== Task to carry out ==
Except for the pictures, reproduce the records word for word.

== Information given ==
- - - - -
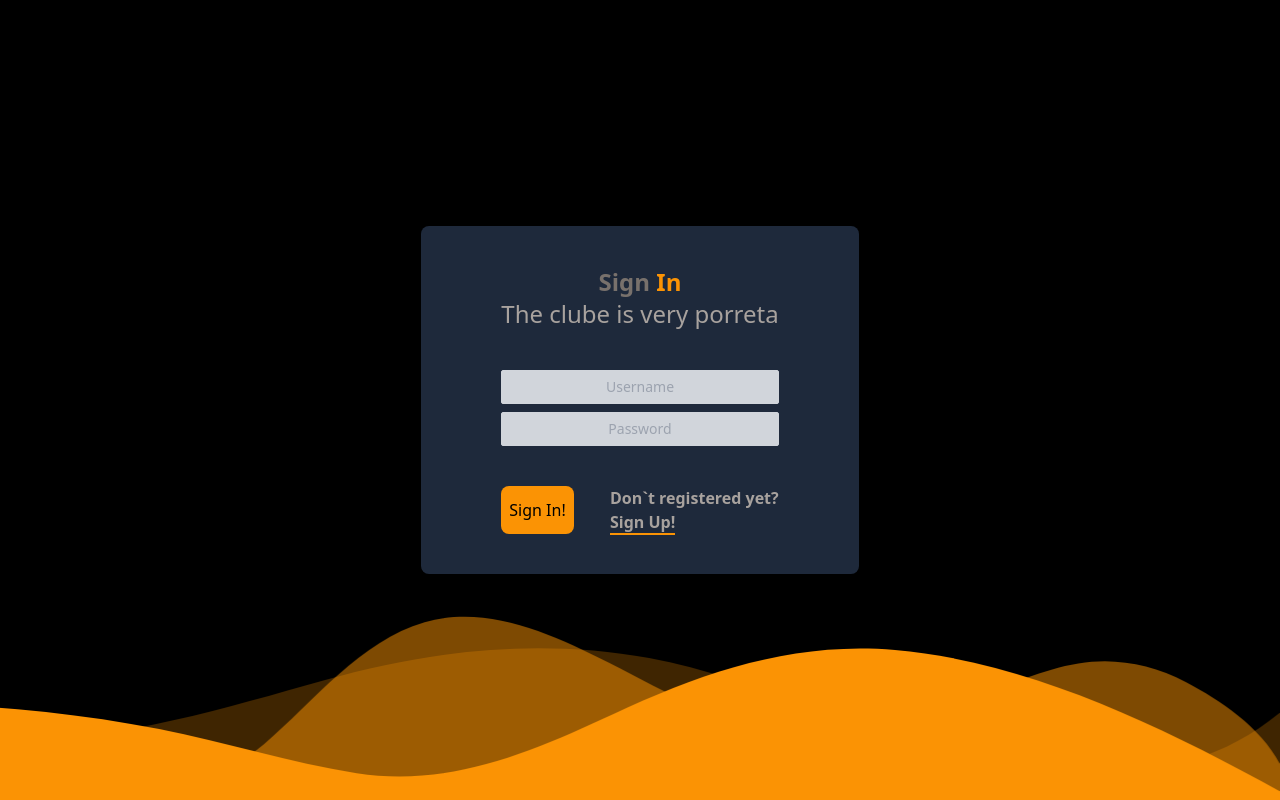
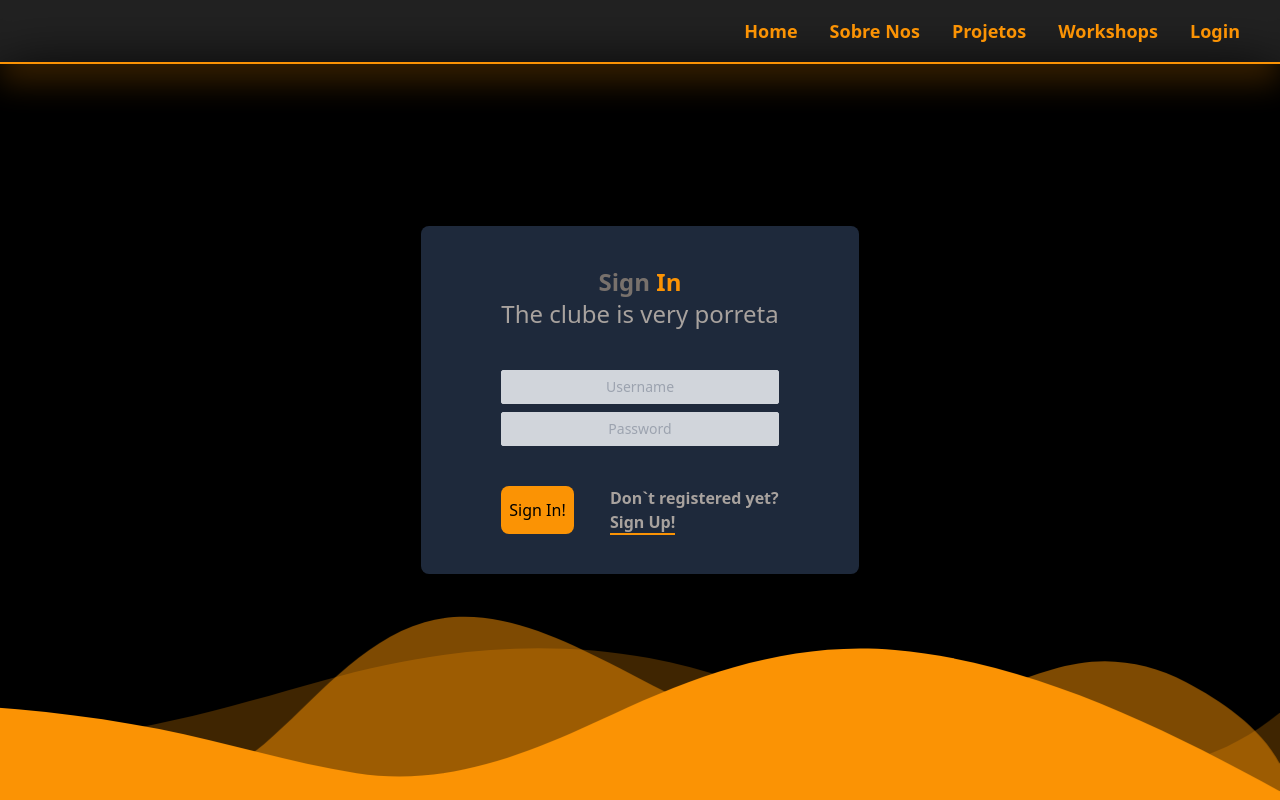
Before and after one commit to ClubeProgramacaoSSA/Front-End-Site-Clube-de-Programacao, a React (Vite) app: page /login in a window 1280 px wide. Built offline with nearby package versions, Linux system fonts and the light colour scheme.

Commit message:
Implementando Navbar Basica
Por falta de entendimento do Tailwind não foi possível implementar o Navbar proposto

```diff
--- a/src/App.tsx
+++ b/src/App.tsx
@@ -1,12 +1,14 @@
 import { BrowserRouter } from "react-router-dom";
 import Router from "./Router";
+import NavBar from "./components/Navbar";
 
 function App() {
-	return (
-		<BrowserRouter>
-			<Router />
-		</BrowserRouter>
-	);
+  return (
+    <BrowserRouter>
+      <NavBar />
+      <Router />
+    </BrowserRouter>
+  );
 }
 
 export default App;
--- a/src/Router.tsx
+++ b/src/Router.tsx
@@ -10,7 +10,6 @@
       <Route path="/projects" element={<Projects />} />
       <Route path="/workshops" element={<WorkShops />} />
       <Route path="/login" element={<Login />} />
-
     </Routes>
   );
 }
--- a/src/components/Navbar.tsx
+++ b/src/components/Navbar.tsx
@@ -1,3 +1,29 @@
-export function Navbar() {
-	return <h1>Navbar</h1>;
+import { NavLink } from "react-router-dom";
+
+
+function NavBar() {
+  return (
+    <div className="fixed w-full flex-row shadow-[0_20px_30px_rgba(251,147,4,0.2)]">
+      <div className="flex flex-row justify-end items-center pr-10 gap-8 w-full h-16 border-b-2 border-orange shadow-[inset_0_70px_60px_rgba(169,169,169,0.2)] bg-black ">
+        <NavLink to="/" className="text-orange flex items-center text-center font-bold text-lg">
+          Home
+        </NavLink>
+        <NavLink to="/sobrenos" className="text-orange flex items-center text-center font-bold text-lg">
+          Sobre Nos
+        </NavLink>
+        <NavLink to="/projetos" className="text-orange flex items-center text-center font-bold text-lg">
+          Projetos
+        </NavLink>
+        <NavLink to="/workshops" className="text-orange flex items-center text-center font-bold text-lg">
+          Workshops
+        </NavLink>
+        <NavLink to="/login" className="text-orange flex items-center text-center font-bold text-lg">
+          Login
+        </NavLink>
+
+      </div>
+    </div>
+  );
 }
+
+export default NavBar;
```
Also changed, not shown: 2 other files (tests, documents, lock files or other folders). Lines whose indentation alone changed are shown as unchanged.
- - - - -
== Result below ==
Before and after one commit to ClubeProgramacaoSSA/Front-End-Site-Clube-de-Programacao, a React (Vite) app: page /login in a window 1280 px wide. Built offline with nearby package versions, Linux system fonts and the light colour scheme.

Commit message:
Implementando Navbar Basica
Por falta de entendimento do Tailwind não foi possível implementar o Navbar proposto

```diff
--- a/src/App.tsx
+++ b/src/App.tsx
@@ -1,12 +1,14 @@
 import { BrowserRouter } from "react-router-dom";
 import Router from "./Router";
+import NavBar from "./components/Navbar";
 
 function App() {
-	return (
-		<BrowserRouter>
-			<Router />
-		</BrowserRouter>
-	);
+  return (
+    <BrowserRouter>
+      <NavBar />
+      <Router />
+    </BrowserRouter>
+  );
 }
 
 export default App;
--- a/src/Router.tsx
+++ b/src/Router.tsx
@@ -10,7 +10,6 @@
       <Route path="/projects" element={<Projects />} />
       <Route path="/workshops" element={<WorkShops />} />
       <Route path="/login" element={<Login />} />
-
     </Routes>
   );
 }
--- a/src/components/Navbar.tsx
+++ b/src/components/Navbar.tsx
@@ -1,3 +1,29 @@
-export function Navbar() {
-	return <h1>Navbar</h1>;
+import { NavLink } from "react-router-dom";
+
+
+function NavBar() {
+  return (
+    <div className="fixed w-full flex-row shadow-[0_20px_30px_rgba(251,147,4,0.2)]">
+      <div className="flex flex-row justify-end items-center pr-10 gap-8 w-full h-16 border-b-2 border-orange shadow-[inset_0_70px_60px_rgba(169,169,169,0.2)] bg-black ">
+        <NavLink to="/" className="text-orange flex items-center text-center font-bold text-lg">
+          Home
+        </NavLink>
+        <NavLink to="/sobrenos" className="text-orange flex items-center text-center font-bold text-lg">
+          Sobre Nos
+        </NavLink>
+        <NavLink to="/projetos" className="text-orange flex items-center text-center font-bold text-lg">
+          Projetos
+        </NavLink>
+        <NavLink to="/workshops" className="text-orange flex items-center text-center font-bold text-lg">
+          Workshops
+        </NavLink>
+        <NavLink to="/login" className="text-orange flex items-center text-center font-bold text-lg">
+          Login
+        </NavLink>
+
+      </div>
+    </div>
+  );
 }
+
+export default NavBar;
```
Also changed, not shown: 2 other files (tests, documents, lock files or other folders). Lines whose indentation alone changed are shown as unchanged.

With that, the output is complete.